EXERCISE REQUIREMENTS ->
Bring together copies of the lines in the data below that contain the word "issues".

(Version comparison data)
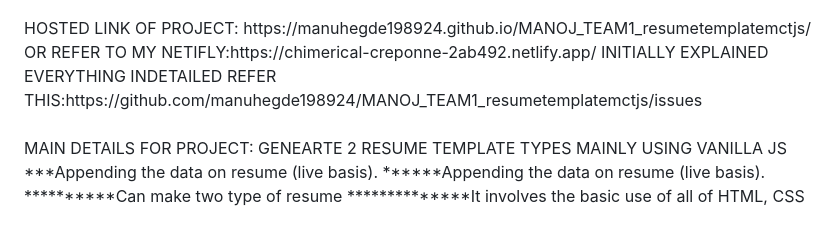
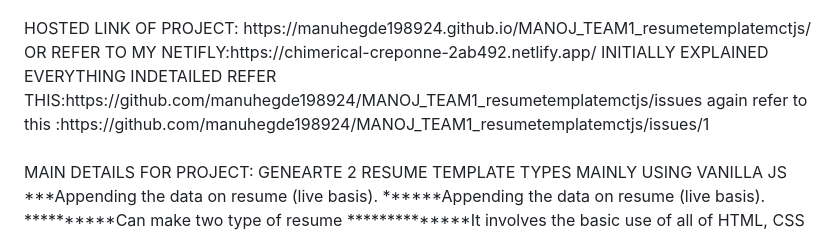
Before and after one commit to manuhegde198924/MANOJ_TEAM1_resumetemplatemctjs, a Markdown page: README.md, the part around the change. Rendered like a GitHub page.

```diff
--- a/README.md
+++ b/README.md
@@ -6,6 +6,7 @@
 HOSTED LINK OF PROJECT: https://manuhegde198924.github.io/MANOJ_TEAM1_resumetemplatemctjs/
 OR REFER TO MY NETIFLY:https://chimerical-creponne-2ab492.netlify.app/
 INITIALLY EXPLAINED EVERYTHING INDETAILED REFER THIS:https://github.com/manuhegde198924/MANOJ_TEAM1_resumetemplatemctjs/issues
+again refer to this :https://github.com/manuhegde198924/MANOJ_TEAM1_resumetemplatemctjs/issues/1
 <br>
 <br>
 MAIN DETAILS FOR PROJECT: GENEARTE 2 RESUME TEMPLATE TYPES MAINLY USING VANILLA JS
```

OUTPUT BELOW ->
 INITIALLY EXPLAINED EVERYTHING INDETAILED REFER THIS:https://github.com/manuhegde198924/MANOJ_TEAM1_resumetemplatemctjs/issues
+again refer to this :https://github.com/manuhegde198924/MANOJ_TEAM1_resumetemplatemctjs/issues/1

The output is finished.